* Description of the task: Filter the listing below, keeping every line that holds "Update".

◇ ◇ ◇ ◇

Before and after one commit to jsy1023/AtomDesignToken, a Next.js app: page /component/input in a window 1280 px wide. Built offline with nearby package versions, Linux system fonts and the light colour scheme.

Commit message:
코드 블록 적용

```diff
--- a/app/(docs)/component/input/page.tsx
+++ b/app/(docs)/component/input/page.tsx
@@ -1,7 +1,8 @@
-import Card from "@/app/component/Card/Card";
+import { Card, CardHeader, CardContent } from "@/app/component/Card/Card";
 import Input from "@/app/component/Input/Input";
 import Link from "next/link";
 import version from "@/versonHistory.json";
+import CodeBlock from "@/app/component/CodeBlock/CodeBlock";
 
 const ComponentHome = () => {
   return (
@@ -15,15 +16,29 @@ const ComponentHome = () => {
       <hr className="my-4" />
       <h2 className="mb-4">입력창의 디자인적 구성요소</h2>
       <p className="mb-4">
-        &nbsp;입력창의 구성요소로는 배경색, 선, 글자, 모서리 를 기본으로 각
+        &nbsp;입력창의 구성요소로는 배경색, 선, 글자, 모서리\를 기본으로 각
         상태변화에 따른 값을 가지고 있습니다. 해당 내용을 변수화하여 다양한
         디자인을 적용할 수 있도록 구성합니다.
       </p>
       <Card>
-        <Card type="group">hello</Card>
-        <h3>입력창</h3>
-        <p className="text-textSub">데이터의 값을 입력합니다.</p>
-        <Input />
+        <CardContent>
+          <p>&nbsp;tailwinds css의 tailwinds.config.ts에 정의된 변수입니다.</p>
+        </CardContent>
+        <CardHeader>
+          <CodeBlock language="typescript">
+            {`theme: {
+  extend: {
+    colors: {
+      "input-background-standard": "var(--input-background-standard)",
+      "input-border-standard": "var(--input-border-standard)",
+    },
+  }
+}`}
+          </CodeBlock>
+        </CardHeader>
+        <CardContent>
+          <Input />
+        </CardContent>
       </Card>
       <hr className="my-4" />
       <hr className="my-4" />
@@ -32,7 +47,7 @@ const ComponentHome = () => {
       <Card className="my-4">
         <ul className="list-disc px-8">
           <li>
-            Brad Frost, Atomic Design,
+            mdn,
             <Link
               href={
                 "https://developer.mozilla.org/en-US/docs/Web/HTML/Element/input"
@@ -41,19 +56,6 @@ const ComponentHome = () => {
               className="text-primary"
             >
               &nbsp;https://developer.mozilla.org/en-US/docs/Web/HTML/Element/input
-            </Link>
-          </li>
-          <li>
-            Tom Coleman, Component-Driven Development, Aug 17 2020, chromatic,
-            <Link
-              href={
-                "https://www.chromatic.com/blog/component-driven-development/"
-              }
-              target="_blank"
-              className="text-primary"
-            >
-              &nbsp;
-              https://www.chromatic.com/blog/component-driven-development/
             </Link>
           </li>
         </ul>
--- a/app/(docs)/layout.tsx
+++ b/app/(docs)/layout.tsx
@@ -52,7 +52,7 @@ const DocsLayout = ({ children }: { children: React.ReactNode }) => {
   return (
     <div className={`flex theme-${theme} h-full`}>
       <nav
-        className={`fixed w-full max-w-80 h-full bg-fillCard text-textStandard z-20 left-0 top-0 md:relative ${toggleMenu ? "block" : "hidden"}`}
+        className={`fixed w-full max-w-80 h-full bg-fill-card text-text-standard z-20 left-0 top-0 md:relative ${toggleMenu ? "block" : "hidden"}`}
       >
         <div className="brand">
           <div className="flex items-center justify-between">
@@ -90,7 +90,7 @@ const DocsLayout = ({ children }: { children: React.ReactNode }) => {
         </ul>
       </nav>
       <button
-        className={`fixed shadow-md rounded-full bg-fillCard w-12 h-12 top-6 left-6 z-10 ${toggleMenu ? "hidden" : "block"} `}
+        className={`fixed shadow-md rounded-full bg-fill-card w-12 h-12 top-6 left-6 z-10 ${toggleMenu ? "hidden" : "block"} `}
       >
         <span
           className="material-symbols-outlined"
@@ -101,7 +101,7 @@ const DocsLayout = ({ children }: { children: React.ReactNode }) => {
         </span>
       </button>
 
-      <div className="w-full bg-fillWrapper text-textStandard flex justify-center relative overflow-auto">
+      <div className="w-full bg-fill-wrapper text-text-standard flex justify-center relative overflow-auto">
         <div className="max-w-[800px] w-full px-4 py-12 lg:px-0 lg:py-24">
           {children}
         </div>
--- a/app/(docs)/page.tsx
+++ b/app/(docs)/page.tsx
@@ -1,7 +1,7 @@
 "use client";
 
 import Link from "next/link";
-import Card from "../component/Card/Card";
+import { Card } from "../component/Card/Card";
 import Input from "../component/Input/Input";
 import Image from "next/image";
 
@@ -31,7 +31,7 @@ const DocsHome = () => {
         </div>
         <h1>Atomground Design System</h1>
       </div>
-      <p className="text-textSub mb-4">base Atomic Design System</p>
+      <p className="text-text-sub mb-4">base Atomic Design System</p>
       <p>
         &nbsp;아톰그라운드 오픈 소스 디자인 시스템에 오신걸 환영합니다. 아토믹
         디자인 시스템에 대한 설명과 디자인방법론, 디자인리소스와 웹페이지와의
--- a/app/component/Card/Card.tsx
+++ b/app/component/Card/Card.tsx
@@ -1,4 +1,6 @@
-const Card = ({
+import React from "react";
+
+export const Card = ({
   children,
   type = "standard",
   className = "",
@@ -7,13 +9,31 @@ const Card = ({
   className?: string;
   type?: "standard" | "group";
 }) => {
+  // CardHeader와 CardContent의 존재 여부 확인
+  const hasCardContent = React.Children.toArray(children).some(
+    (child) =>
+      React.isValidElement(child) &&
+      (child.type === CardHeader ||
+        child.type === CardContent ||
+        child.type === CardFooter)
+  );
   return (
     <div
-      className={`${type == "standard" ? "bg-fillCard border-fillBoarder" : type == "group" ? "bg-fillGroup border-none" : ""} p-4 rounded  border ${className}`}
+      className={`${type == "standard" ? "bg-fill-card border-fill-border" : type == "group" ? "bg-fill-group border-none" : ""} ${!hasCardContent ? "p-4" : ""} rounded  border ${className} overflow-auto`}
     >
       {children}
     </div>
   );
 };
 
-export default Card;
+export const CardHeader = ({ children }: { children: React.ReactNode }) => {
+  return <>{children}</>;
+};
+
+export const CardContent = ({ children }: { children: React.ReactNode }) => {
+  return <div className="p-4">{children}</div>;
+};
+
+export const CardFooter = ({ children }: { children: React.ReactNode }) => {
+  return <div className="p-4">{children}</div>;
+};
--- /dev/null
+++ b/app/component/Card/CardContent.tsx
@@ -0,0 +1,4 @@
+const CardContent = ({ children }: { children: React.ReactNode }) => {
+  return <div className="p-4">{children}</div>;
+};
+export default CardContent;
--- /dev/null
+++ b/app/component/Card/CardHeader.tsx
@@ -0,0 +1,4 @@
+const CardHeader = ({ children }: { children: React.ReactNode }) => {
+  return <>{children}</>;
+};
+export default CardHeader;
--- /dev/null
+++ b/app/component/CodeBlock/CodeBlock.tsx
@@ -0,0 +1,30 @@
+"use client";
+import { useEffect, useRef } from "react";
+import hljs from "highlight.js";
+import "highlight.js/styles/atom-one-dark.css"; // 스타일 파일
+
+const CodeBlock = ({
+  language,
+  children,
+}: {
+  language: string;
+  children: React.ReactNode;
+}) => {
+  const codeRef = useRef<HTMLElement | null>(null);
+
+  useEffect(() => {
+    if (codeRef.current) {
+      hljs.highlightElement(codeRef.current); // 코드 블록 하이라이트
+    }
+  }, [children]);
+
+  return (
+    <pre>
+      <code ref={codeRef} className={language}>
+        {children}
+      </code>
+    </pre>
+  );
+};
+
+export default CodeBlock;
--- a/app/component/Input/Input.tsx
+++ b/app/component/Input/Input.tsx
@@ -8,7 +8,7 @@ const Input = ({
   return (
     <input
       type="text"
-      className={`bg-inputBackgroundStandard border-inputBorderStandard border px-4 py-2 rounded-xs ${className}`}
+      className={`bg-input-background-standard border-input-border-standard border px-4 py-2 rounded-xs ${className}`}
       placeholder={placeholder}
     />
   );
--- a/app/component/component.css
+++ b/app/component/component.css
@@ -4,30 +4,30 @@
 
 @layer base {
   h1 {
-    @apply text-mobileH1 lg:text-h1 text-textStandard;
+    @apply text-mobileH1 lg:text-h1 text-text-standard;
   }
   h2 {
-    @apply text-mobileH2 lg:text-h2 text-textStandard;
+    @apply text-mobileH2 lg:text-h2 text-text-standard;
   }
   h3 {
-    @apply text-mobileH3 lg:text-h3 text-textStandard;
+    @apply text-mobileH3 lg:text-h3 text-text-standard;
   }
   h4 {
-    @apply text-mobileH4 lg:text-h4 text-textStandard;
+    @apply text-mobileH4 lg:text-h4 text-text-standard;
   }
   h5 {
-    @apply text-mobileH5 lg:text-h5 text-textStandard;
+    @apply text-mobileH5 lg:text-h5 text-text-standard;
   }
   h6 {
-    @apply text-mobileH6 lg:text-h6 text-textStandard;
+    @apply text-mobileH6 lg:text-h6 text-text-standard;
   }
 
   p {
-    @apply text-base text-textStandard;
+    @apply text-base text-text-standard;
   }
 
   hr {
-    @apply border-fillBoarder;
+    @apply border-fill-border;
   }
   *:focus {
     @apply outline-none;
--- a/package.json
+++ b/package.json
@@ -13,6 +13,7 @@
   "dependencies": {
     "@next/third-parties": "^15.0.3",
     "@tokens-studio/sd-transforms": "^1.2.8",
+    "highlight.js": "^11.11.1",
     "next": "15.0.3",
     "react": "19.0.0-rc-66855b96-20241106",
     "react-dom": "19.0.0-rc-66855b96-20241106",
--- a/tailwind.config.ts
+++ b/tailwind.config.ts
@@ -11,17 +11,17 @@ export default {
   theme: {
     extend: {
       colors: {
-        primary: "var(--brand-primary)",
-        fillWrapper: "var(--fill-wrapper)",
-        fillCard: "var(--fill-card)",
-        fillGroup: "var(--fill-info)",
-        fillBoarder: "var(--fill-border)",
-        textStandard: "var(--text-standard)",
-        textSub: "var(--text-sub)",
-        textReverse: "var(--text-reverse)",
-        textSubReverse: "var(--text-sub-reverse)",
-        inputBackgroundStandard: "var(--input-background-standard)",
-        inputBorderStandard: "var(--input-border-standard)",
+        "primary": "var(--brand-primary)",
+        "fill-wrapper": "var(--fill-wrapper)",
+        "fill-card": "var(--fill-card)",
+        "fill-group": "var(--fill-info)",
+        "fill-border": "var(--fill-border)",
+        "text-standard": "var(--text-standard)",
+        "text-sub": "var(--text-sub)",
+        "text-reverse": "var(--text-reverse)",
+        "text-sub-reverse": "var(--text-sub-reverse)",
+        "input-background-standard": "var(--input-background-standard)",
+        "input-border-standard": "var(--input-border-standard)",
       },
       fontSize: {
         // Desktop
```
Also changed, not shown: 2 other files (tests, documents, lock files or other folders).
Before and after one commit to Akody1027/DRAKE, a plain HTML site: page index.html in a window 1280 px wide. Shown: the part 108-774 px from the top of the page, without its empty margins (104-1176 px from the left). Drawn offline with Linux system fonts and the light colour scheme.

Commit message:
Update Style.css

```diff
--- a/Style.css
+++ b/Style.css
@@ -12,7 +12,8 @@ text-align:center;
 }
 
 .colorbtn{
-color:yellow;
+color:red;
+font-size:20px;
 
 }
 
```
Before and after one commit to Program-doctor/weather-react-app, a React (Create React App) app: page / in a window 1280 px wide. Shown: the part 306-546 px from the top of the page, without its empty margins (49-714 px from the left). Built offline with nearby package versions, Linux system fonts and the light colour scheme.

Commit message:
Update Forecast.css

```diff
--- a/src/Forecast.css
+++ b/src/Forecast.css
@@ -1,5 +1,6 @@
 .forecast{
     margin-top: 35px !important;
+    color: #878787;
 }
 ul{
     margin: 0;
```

◇ ◇ ◇ ◇

* Solution for this task:
Update Style.css
Update Forecast.css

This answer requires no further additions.